Saturday, 6 March 2010

Victory over the Senses as a Form of Self-Discipline

Book 1, Chapter 5:

First, apologies for the delay in posting this but the last few weeks have been completely manic at work. However, now, onwards:

This chapter seems to clearly locate Chanakya within the Indic traditions where self-discipline is crucial to material and spiritual success. Other texts, including the Bhagvad Gita stress the issue of self-discipline, but primarily for spiritual reasons. Chanakya links the idea directly to a king's success and failure. So self-discipline is not just about nirvana but rather necessary for gaining and maintaining political and economic power. (Western new age gurus who peddle watered down Indic Mc-philosophies, take heed!)

Chanakya points to the five senses (sight, sound, smell, taste and touch) and how one must win over these to become jitendra - one who has won over the senses - in order to bring under control the following six flaws: lust, anger, greed, pride, enthusiasm, and joy (I translate mad as enthusiasm as in mad-mast but will be happy to find a more precise term in English. All suggestions welcome).

I am especially intrigued as to how different these temptations (in some ways equivalent to the Christian cardinal sins) from their Biblical cousins. While they do address issues of excess, the focus is quite different.

Chanakya explains that once a human being can give up these six temptations, he/she can be considered wise. He suggests following the duties laid down by the shastras as a way of giving up these six temptations. He warns that without this requisite self-discipline, a king may win over land but will soon lose all. I LOVE Chanakya's carrot-and-stick approach to political conduct.

Ah, some history now! Chanakya then goes on to provide examples from history none of whom I am familiar with, which makes me wonder just how much our Indian historians don't do their jobs!

Chanakya starts with examples of kings who gave in to lust (interesting prioritisation here). So first there is King Dandakya of Bhojvansh who lusts after a Brahmin's daughter and abducts her. Not surprisingly, he is cursed by the father and as a result loses his kingdom and his lineage is destroyed. A similar fate befalls the Vaidehi king Karaal.

This is very interesting as Chanakya's focus on real-politik overturns the Shastric prescriptions for the kinds of marriage allowed to a kshatriya which a king would most likely be and which includes kidnapping (yes, thats why Prithviraj was still acting within his dharma when he abducted Sanjukta). Perhaps the issue here is the consent and willingness of the bride? As there is little historical information on the two cases, I am left a bit bemused.

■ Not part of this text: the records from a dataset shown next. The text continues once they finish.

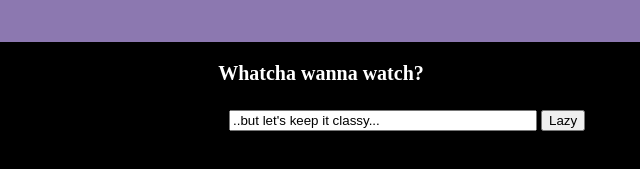
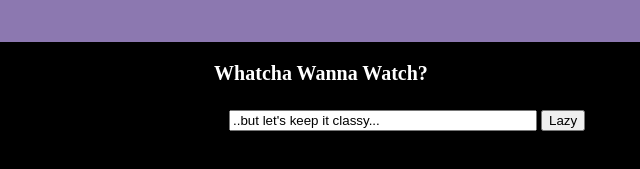
Before and after one commit to zbanalagay/Procrastination, a website: page jquery/index.html in a window 1280 px wide. Shown: the part 161-330 px from the top of the page, 319-959 px from the left. Drawn offline with nearby package versions, Linux system fonts and the light colour scheme.

Commit message:
changed words

```diff
--- a/jquery/index.html
+++ b/jquery/index.html
@@ -15,7 +15,7 @@
   <div class= "top">
     <h1>Let's procrastinate </h1>
   </div>
-    <h3>Whatcha wanna watch?</h3>
+    <h3>Whatcha Wanna Watch?</h3>
   <input  id="searchBar" type="text" name="search" placeholder= "..but let's keep it classy...">
   <button id='button' data-role="button">Lazy</button>
   <div class="container" >
```
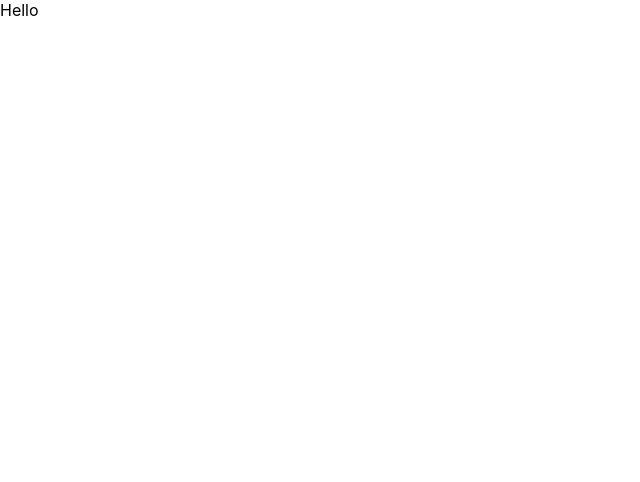
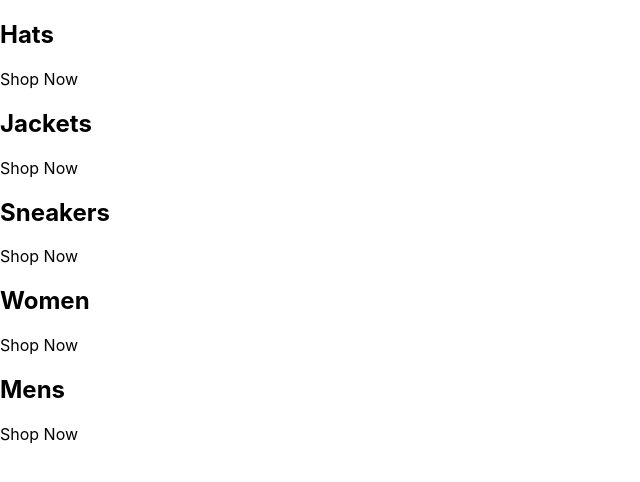
Before and after one commit to gandradep/shop, a React (Create React App) app: page / in a window 1280 px wide. Shown: the top 482 px of the page, without its empty margins (0-640 px from the left). Built offline with nearby package versions, Linux system fonts and the light colour scheme.

Commit message:
Adding containers

```diff
--- a/src/App.js
+++ b/src/App.js
@@ -1,7 +1,42 @@
 const App = () => {
   return (
-    <div className="App">
-      Hello
+    <div className="categories-container">
+      <div className="category-container">
+        {/* </img> */}
+        <div className="category-body-container">
+          <h2>Hats</h2>
+          <p>Shop Now</p>
+        </div>
+      </div>
+      <div className="category-container">
+        {/* </img> */}
+        <div className="category-body-container">
+          <h2>Jackets</h2>
+          <p>Shop Now</p>
+        </div>
+      </div>
+      <div className="category-container">
+        {/* </img> */}
+        <div className="category-body-container">
+          <h2>Sneakers</h2>
+          <p>Shop Now</p>
+        </div>
+      </div>
+      <div className="category-container">
+        {/* </img> */}
+        <div className="category-body-container">
+          <h2>Women</h2>
+          <p>Shop Now</p>
+        </div>
+      </div>
+      <div className="category-container">
+        {/* </img> */}
+        <div className="category-body-container">
+          <h2>Mens</h2>
+          <p>Shop Now</p>
+        </div>
+      </div>
+
     </div>
   );
 }
```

Next set of examples are for kings who surrenders to anger. He mentions King Janmajyeya who angered the Brahmins and King Taaljhandh who quarrelled with the Bhriguvanshis. So obviously pissing off the Brahmins is a bad idea for a king? That appears to be the point of the examples so far.

Oh wait: things improve. Ila's son Pururva gives in to greed and loots from all four varnas and is cursed (never mind, again by the Brahmins). Meanwhile, King Ajbindu of Sauvir manages to anger his subjects thanks to his greed. His fate is rather coyly described as "untimely death due to the people's anger." Does that mean the people killed him off? How I wish I could find a historian who could explain these very interesting references!!!

But we now move to pride and the examples here are better known: Ravana and Duryodhan. Oh more obscure examples here: King Dumbhodrav (I LIKE that name! King Dumbo it was!), and King Haihayaraj Arjun (another topper of a name) who was killed by Parshuram, both for their pride as it led them to act in rash and silly ways.

Interesting switch here: it is not a god that punishes as in the Bible. Instead the six flaws lead people to abandon reason and make mistakes. This makes for a very clear divide in Indic ethics and morality from the Western one: its not what you think, its what you do that counts.

Pride also leads to the downfall of the asura king Vatapi as well as the Yadavas who conspired against and deceived the guru-priest Dvaipayan out of pride.

Two major themes seem to emerge from here: Indian history and texts always warn against "priest-kings" as those are considered dangerous and destabilizing to the social structures. In this chapter that point is definitely emphasised with the Brahmins emerging as a definite counter-balance and check for a king's (and thus kshatriya) behaviour.

The second point is even more curious: Chanakya points out that transgressions by a king who cannot control the six emotional flaws leads to the end of his kingdom (temporal), premature death, as well as the end of his lineage (a big one in Indic traditions). Yet NOT transgressing provides rewards that are entirely temporal: a peaceful and prosperous reign until the end of the king's life. Here the stick definitely carries more weight than carrots. Or perhaps this is yet another indication of how strong a materialist focus many of Indic philosophical traditions have?

The chapter ends with pointing out the good kings, including: Jaamdaganya (son of Jaamdagni), Parshuram, Ambreesh, and Naabhaag (son of Nabhag).

I am left slightly discontent with this chapter not for philosophical reason but because many of these names refer to kings I know little about. I can understand that these are from pre-Mauryan times but it does seem that we could do better at compiling information about them today.